◆ The records ◆
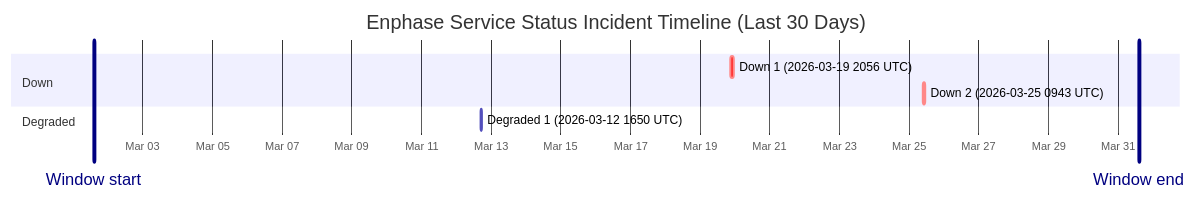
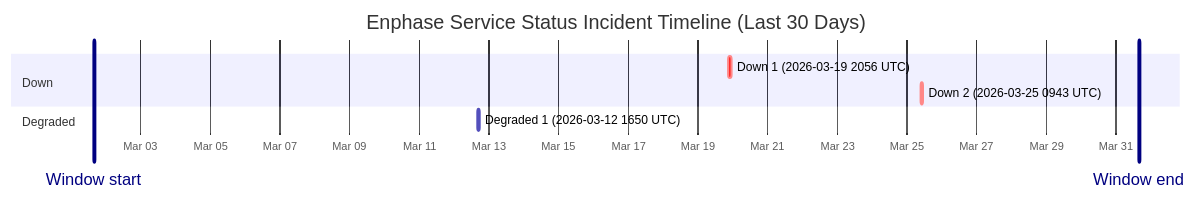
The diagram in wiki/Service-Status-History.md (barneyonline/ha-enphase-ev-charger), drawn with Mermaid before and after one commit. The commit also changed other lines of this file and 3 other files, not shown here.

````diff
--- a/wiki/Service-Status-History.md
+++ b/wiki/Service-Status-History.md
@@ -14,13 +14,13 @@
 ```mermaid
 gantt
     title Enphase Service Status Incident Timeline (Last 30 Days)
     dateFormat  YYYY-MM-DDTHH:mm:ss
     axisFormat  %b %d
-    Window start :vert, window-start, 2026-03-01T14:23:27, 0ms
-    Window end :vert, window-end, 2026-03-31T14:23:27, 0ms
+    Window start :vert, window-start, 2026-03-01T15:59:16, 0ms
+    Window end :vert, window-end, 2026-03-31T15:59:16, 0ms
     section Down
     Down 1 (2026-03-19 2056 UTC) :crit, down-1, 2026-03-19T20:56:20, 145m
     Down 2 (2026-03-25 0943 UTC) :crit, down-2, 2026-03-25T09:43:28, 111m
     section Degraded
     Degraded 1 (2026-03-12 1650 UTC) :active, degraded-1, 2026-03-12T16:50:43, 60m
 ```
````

---

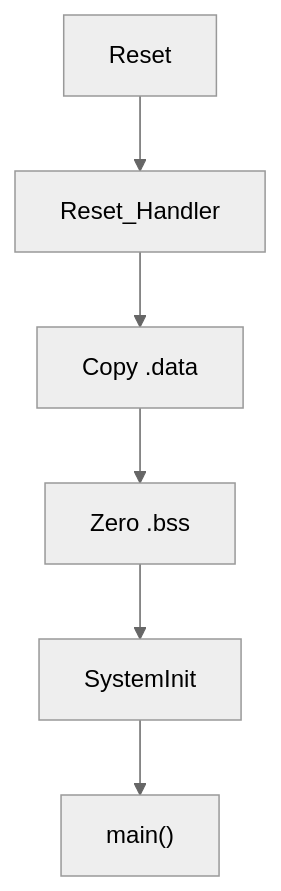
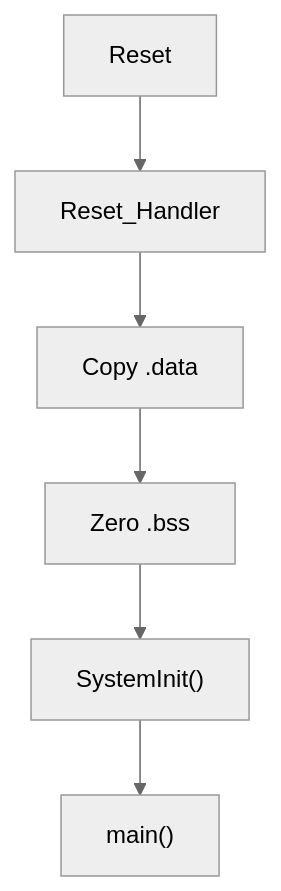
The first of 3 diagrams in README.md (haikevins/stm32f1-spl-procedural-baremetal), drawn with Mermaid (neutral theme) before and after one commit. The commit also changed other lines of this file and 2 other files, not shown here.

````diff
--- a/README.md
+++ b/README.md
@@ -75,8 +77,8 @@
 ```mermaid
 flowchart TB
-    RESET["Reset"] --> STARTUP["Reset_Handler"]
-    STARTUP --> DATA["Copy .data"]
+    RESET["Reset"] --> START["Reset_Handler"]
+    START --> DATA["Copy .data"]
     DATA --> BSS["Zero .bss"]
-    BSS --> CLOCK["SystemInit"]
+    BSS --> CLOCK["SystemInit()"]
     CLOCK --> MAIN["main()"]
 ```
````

◆ Task statement ◆
A complete answer reproduces every line of the records in which the word "other" occurs.

◆ The completed task ◆
The diagram in wiki/Service-Status-History.md (barneyonline/ha-enphase-ev-charger), drawn with Mermaid before and after one commit. The commit also changed other lines of this file and 3 other files, not shown here.
The first of 3 diagrams in README.md (haikevins/stm32f1-spl-procedural-baremetal), drawn with Mermaid (neutral theme) before and after one commit. The commit also changed other lines of this file and 2 other files, not shown here.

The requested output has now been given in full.